Iodine is an essential mineral for both plants and animals. In vertebrates it is best known as a component of the thyroid hormones that regulate metabolism. Iodine consumed in the diet
is stored in the thyroid gland and used as needed to make these hormones.
Why radioactive iodine is harmful
Iodine exists as several different isotopes that have the same chemical properties but different stability as elements. Iodine-127
is the stable isotope that makes up most of the iodine found in nature. Iodine-131 is an unstable isotope that is generated
as a byproduct of nuclear reactions involving uranium. Iodine-131 decays into xenon-131. While xenon is a harmless gas, the
conversion of iodine to xenon produces energetic particles that damage their surroundings.
Iodine-131’s ability to be concentrated in the thyroid gland where it can damage surrounding tissue when it decays to xenon
makes it highly carcinogenic.
What has Chernobyl taught us?
The Chernobyl nuclear reactor accident in Ukraine in 1986 has provided much information on the health consequences of releasing
radioactivity into the environment.
“It is now well documented that children and adolescents exposed to radioiodines from Chernobyl fallout have a sizeable dose-related
increase in thyroid cancer, with the risk greatest in those youngest at exposure”
Thyroid cancer cases have risen significantly over a large area of Europe downwind from Chernobyl, and they are still rising
25 years after the accident because the radiation damage in people’s thyroid glands can take decades to develop into cancer.
A 2010 study of cancer cases in the province of Opole, Poland, concluded: “The results of this study indicate a significant
increase in incidence of thyroid cancer in 1995-2002 in males and in females comparing to the years 1987-1994.” Opole is 906 km west of Chernobyl.
Similar results were obtained from a study in St. Petersburg, Russia: “A reliable relationship was noted between the time
of the appearance and aggressiveness of the course of thyroid carcinoma in patients in St. Petersburg with the data obtained
from the regions exposed to radiation pollution after the Chernobyl accident.” St. Petersburg is 963 km north of Chernobyl.
How do anti-radiation pills work?
Anti-radiation pills protect against radioactive iodine-131. Unless steps are taken to prevent it, radioactive iodine that
is breathed or consumed in food or water will accumulate in the thyroid gland and damage the DNA in thyroid cells, predisposing
them to become cancerous. Anti-radiation pills taken prior or during radioactive exposure will load the thyroid with normal

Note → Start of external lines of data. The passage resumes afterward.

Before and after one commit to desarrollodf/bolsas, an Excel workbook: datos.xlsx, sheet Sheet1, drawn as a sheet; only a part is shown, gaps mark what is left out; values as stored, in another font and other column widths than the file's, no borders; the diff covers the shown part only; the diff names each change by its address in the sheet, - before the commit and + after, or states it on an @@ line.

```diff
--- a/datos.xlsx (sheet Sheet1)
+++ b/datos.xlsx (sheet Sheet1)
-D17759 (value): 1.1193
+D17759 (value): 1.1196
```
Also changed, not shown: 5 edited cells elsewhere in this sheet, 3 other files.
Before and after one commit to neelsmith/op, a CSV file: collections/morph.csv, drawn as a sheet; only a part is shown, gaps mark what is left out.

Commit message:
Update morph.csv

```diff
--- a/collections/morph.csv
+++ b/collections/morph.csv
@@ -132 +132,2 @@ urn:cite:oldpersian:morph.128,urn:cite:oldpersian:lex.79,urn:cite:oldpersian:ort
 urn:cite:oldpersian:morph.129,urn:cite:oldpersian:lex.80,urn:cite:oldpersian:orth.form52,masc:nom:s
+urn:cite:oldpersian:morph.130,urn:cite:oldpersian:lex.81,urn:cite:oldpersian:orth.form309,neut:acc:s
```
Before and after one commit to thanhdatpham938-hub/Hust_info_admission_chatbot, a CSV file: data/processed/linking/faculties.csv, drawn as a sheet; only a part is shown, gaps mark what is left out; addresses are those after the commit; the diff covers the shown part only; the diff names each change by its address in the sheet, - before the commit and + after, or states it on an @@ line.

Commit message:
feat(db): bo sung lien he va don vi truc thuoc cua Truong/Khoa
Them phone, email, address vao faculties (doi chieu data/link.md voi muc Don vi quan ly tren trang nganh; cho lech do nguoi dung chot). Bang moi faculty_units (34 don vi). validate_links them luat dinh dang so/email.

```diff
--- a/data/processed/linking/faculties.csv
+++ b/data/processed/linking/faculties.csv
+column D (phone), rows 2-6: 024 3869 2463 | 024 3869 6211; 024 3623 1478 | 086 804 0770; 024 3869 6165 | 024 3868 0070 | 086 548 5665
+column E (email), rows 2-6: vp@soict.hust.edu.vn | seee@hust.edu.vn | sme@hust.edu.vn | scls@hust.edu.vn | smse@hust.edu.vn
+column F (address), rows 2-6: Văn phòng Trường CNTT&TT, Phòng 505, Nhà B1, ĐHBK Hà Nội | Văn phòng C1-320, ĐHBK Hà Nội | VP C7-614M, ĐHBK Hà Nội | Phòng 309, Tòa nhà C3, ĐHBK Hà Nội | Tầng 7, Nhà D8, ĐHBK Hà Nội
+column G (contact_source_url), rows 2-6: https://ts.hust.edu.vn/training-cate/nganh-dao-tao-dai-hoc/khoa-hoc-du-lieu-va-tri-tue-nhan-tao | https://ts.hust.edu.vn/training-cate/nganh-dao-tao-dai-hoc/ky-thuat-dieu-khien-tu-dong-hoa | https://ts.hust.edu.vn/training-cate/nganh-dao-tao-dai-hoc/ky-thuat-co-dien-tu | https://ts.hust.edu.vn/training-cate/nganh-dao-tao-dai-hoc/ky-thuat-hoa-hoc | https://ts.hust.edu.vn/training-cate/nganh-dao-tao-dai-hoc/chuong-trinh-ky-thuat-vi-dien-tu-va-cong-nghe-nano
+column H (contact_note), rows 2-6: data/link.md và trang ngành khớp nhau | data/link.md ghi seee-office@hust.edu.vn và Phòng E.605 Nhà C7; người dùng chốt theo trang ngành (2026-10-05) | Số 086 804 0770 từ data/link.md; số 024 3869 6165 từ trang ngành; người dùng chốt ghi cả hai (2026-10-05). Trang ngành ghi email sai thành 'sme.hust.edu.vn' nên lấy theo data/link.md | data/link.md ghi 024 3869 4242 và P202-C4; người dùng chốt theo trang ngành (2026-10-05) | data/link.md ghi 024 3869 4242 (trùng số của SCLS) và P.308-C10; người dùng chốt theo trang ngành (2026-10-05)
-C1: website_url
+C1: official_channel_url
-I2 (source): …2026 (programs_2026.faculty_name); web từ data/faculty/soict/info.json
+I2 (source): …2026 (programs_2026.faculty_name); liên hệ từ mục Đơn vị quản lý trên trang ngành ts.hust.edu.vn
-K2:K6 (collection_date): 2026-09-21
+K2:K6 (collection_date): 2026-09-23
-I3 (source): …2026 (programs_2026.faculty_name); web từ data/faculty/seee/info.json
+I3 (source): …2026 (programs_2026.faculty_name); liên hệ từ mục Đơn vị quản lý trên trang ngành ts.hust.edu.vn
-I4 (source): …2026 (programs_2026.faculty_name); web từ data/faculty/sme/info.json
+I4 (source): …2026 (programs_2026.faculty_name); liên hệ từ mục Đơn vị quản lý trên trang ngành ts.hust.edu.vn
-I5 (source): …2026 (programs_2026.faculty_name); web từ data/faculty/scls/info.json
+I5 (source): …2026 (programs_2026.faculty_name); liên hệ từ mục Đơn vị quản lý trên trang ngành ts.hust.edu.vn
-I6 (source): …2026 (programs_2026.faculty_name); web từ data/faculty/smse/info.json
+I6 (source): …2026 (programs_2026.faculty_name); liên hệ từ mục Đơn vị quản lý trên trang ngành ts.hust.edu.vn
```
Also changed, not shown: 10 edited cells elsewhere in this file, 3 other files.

iodine (iodine-127) and cause it to reject any new iodine that comes its way.
The biggest risks of radioactive iodine exposure come from nuclear reactors and nuclear weapons. In both cases the problem
stems from iodine-131 generated during nuclear reactions of uranium. The half-life of iodine-131 is about 8 days. That means
that even if water and food supplies are contaminated, 97% of the radioactive iodine will disappear over a period of five
weeks. Airborne contamination is likely to be gone much sooner — within a few days.
The best formula is Potassium Iodate
There are two kinds of anti-radiation pills in common use for protecting against iodine-131. Potassium Iodide (chemical formula:
KI) and Potassium Iodate (KIO3). The iodide is more widely used because it is less expensive, but it has a much shorter shelf life than the iodate, and
it has a bitter taste that makes it difficult to administer to children. Iodate tablets taste better and will last for decades,
whereas the iodide will get soggy and deteriorate if the container is opened repeatedly.
Treatment with these anti-radiation pills should be started just prior to exposure to radioactive pollution and should be
continued until the pollution is gone. There is no value in taking the treatment days in advance of exposure, nor in continuing
it once the emergency is over.
The dosage of Potassium Iodate recommended for protection from iodine-131 is as follows:
|Infants 0–1 month
|1 month – 3 years
|3 years – adult
LifeLink’s Potassium Iodate tablets are scored so that they can be easily broken into infants’ doses — ½ tablet/day.